▶ **About this task**
Compute how many lines in the data below hold the word "Python", then report that number with nothing else.

Code change snippets
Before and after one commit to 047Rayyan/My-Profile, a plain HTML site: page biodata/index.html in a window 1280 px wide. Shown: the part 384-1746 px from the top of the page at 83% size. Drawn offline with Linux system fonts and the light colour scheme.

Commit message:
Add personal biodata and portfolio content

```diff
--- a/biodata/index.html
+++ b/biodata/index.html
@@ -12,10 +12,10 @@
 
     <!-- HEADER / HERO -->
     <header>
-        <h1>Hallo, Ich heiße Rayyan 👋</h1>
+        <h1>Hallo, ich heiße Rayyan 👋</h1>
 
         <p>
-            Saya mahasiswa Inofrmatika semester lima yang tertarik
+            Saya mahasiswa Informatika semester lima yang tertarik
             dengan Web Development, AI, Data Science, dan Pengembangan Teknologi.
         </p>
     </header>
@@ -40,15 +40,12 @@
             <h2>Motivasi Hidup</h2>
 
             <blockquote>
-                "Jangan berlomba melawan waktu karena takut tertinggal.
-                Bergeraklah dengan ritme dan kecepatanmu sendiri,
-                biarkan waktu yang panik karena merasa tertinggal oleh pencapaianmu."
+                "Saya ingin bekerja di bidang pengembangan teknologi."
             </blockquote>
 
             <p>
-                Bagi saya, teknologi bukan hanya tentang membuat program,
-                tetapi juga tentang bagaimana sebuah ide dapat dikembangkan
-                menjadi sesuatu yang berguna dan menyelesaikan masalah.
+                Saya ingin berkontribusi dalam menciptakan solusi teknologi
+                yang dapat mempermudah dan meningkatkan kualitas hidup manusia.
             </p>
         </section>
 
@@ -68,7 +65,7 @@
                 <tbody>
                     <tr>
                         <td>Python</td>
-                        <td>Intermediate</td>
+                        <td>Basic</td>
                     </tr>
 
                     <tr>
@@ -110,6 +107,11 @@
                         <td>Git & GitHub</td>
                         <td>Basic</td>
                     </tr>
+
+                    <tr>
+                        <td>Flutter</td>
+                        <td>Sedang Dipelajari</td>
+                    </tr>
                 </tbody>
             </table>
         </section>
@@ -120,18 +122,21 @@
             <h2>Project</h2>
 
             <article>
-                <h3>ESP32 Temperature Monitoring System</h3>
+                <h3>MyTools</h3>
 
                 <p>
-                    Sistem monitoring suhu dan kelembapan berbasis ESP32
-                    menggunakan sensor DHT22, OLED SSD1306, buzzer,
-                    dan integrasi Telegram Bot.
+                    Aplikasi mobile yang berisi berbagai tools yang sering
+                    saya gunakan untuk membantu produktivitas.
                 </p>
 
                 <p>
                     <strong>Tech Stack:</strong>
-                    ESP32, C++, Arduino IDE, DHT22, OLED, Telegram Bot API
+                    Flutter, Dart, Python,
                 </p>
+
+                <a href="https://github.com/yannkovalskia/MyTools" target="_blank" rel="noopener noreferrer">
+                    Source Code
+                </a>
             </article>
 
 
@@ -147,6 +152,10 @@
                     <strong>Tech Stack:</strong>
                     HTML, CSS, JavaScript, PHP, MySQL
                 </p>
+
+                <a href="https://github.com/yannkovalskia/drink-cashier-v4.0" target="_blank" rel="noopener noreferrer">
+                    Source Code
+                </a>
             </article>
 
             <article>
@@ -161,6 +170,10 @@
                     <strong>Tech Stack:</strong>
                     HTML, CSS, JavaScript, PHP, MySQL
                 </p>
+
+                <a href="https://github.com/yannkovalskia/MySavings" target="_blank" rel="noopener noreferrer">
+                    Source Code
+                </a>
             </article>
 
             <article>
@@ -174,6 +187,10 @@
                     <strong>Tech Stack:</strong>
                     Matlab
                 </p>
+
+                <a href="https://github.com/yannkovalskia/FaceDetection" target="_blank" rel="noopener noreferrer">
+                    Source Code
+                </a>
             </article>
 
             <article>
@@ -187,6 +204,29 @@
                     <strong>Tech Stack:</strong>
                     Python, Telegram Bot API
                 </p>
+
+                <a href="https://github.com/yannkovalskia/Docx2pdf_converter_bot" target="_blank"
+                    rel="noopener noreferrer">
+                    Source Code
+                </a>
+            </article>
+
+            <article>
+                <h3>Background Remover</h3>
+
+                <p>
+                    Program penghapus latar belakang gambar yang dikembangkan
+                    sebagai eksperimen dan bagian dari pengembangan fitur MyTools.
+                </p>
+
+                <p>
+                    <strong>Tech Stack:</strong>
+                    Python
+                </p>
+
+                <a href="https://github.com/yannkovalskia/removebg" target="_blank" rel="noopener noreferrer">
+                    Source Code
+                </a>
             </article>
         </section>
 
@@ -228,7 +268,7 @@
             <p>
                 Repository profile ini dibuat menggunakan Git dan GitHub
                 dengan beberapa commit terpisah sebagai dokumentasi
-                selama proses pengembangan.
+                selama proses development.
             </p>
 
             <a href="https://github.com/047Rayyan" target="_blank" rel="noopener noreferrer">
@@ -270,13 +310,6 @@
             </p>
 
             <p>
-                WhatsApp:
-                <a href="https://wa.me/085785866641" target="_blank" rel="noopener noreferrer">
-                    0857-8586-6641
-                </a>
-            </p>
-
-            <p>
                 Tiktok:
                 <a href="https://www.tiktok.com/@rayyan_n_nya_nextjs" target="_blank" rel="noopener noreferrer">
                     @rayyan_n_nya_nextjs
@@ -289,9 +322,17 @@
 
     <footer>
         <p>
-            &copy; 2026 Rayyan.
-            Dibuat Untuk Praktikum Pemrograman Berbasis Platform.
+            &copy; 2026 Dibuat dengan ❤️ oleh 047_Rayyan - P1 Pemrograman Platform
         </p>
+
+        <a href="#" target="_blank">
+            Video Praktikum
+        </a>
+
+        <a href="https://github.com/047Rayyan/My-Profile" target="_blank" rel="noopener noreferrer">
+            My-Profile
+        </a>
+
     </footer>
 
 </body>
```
* * *
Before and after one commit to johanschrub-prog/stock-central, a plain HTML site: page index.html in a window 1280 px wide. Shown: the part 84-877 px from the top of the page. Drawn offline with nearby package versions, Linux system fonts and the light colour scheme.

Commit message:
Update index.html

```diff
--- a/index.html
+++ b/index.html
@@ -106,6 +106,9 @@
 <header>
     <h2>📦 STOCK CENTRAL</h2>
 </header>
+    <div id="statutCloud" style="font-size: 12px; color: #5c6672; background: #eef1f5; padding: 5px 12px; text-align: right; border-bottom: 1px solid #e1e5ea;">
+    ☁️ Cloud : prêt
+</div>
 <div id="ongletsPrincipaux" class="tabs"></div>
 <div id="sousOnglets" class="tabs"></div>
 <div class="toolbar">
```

▶ **Task result**
4